Exercise directions:
In the data, extract each line that holds the string "index".

┏━━

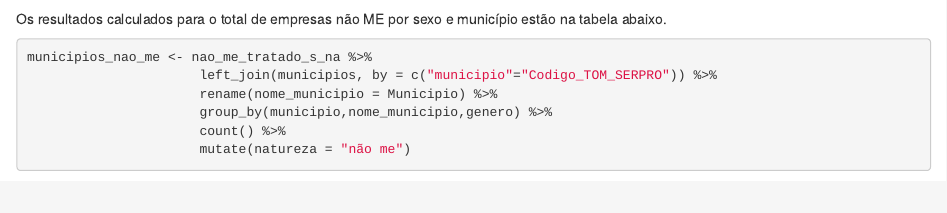
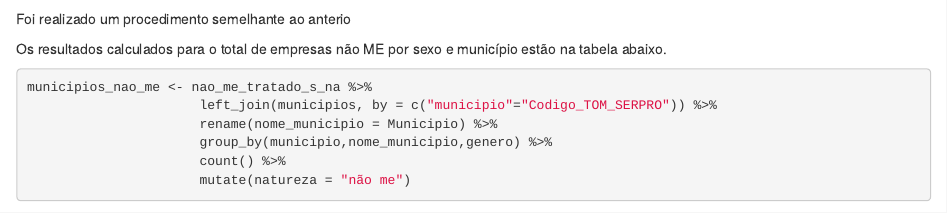
Before and after one commit to danielppagotto/Sebrae-go-mulheres, an R Markdown document (index.Rmd): the page in a window 1100 px wide, from 2420 px down. Rendered offline with R 4.5, knitr and Pandoc, with nearby package versions; some code elsewhere in the file could not run offline.

Commit message:
Update index.Rmd

````diff
--- a/index.Rmd
+++ b/index.Rmd
@@ -139,6 +137,12 @@ nao_me_tratado_s_na <- nao_me_tratado %>%
 dim(nao_me_tratado_s_na)
 ```
 
+Foi realizado um procedimento semelhante ao anterio
+
+
+
+
+
 Os resultados calculados para o total de empresas não ME por sexo e município estão na tabela abaixo.
 
 ```{r}
````
Also changed, not shown: index.Rmd (2 more changed lines).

┗━━

Solution to this task:
Before and after one commit to danielppagotto/Sebrae-go-mulheres, an R Markdown document (index.Rmd): the page in a window 1100 px wide, from 2420 px down. Rendered offline with R 4.5, knitr and Pandoc, with nearby package versions; some code elsewhere in the file could not run offline.
Update index.Rmd
--- a/index.Rmd
+++ b/index.Rmd
Also changed, not shown: index.Rmd (2 more changed lines).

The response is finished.